* REQUIREMENT
Could you give back the records exactly, taking out the pictures?

(User interface change data)
========================================

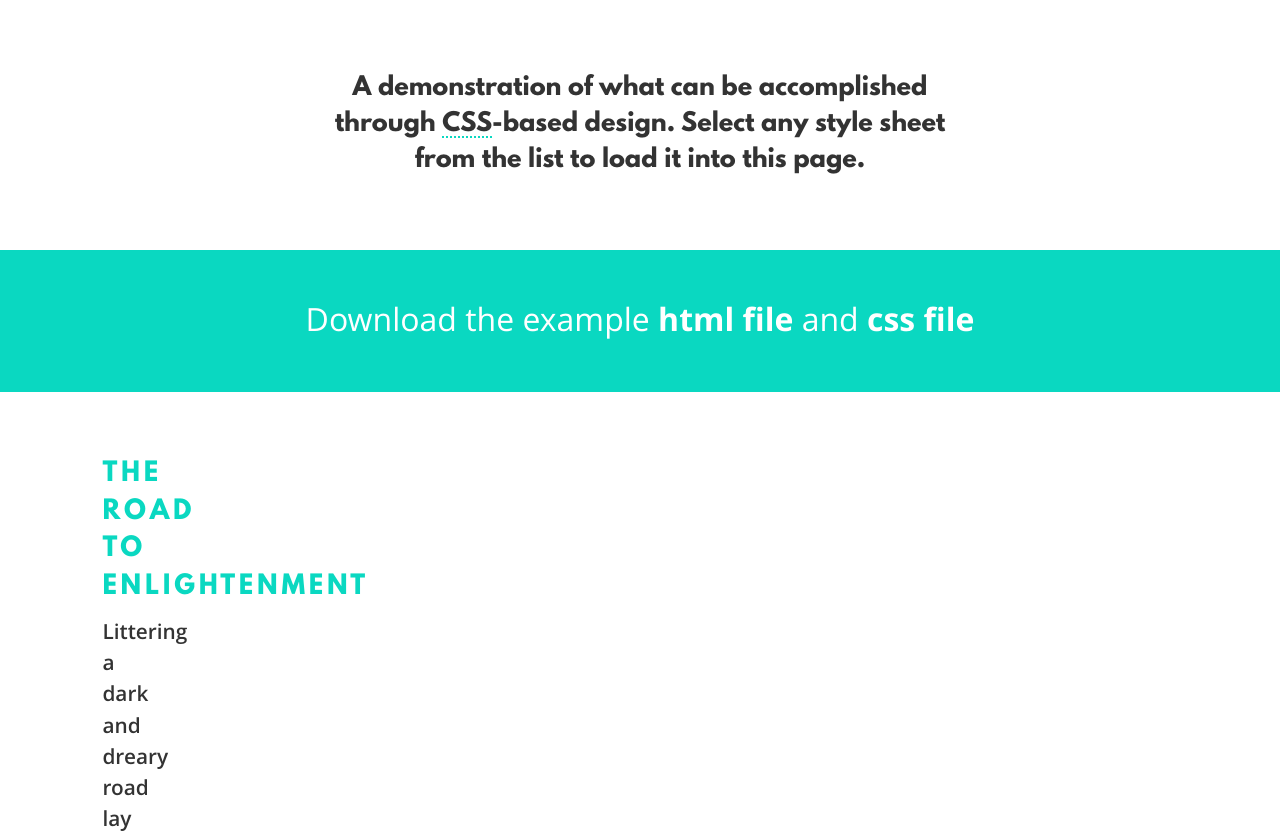
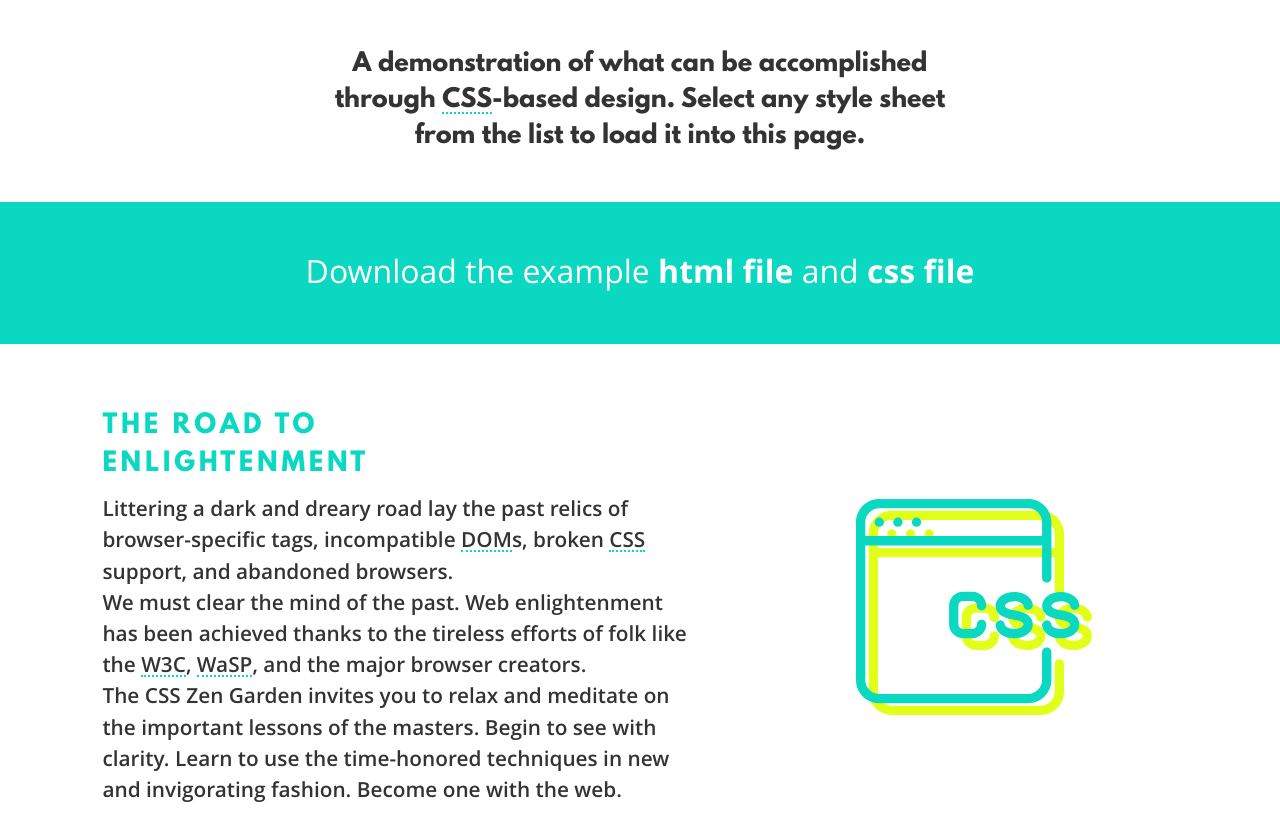
Before and after one commit to stephecloutier/csszg, a website: page index.html in a window 1280 px wide. Shown: the part 802-1635 px from the top of the page. Drawn offline with nearby package versions, Linux system fonts and the light colour scheme; files that its build step writes are made by us from their sources; files whose address does not match are found by name.

Commit message:
Fix sizes with the new box sizing

```diff
--- a/sources/scss/components/_page-intro.scss
+++ b/sources/scss/components/_page-intro.scss
@@ -6,7 +6,7 @@ div[id="zen-summary"]{
         font-size: 1.5em;
         line-height: 1.5em;
         color: $darkgrey;
-        padding: 3em 0;
+        padding: 2em 0;
         width: 50%;
         max-width: 750px;
         margin: 0 auto;
@@ -38,21 +38,19 @@ div[id="zen-summary"]{
 }
 
 div[id="zen-preamble"]{
-    float: left;
-
-    width: 40%;
-    max-width: 600px;
-    padding-right: 52%;
     margin-left: 8%;
-
     font-size: 1.3em;
     line-height: 1.5;
-
     font-weight: 500;
 
     background: transparent url("../images/css-intro.svg") no-repeat;
-    background-position: 74%;
+    background-position: right 20% center;
     background-size: 20%;
+
+    p {
+        width: 50%;
+        max-width: 700px;
+    }
 
     h3 {
         width: 50%;
```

========================================

* WRITTEN SOLUTION
Before and after one commit to stephecloutier/csszg, a website: page index.html in a window 1280 px wide. Shown: the part 802-1635 px from the top of the page. Drawn offline with nearby package versions, Linux system fonts and the light colour scheme; files that its build step writes are made by us from their sources; files whose address does not match are found by name.

Commit message:
Fix sizes with the new box sizing

```diff
--- a/sources/scss/components/_page-intro.scss
+++ b/sources/scss/components/_page-intro.scss
@@ -6,7 +6,7 @@ div[id="zen-summary"]{
         font-size: 1.5em;
         line-height: 1.5em;
         color: $darkgrey;
-        padding: 3em 0;
+        padding: 2em 0;
         width: 50%;
         max-width: 750px;
         margin: 0 auto;
@@ -38,21 +38,19 @@ div[id="zen-summary"]{
 }
 
 div[id="zen-preamble"]{
-    float: left;
-
-    width: 40%;
-    max-width: 600px;
-    padding-right: 52%;
     margin-left: 8%;
-
     font-size: 1.3em;
     line-height: 1.5;
-
     font-weight: 500;
 
     background: transparent url("../images/css-intro.svg") no-repeat;
-    background-position: 74%;
+    background-position: right 20% center;
     background-size: 20%;
+
+    p {
+        width: 50%;
+        max-width: 700px;
+    }
 
     h3 {
         width: 50%;
```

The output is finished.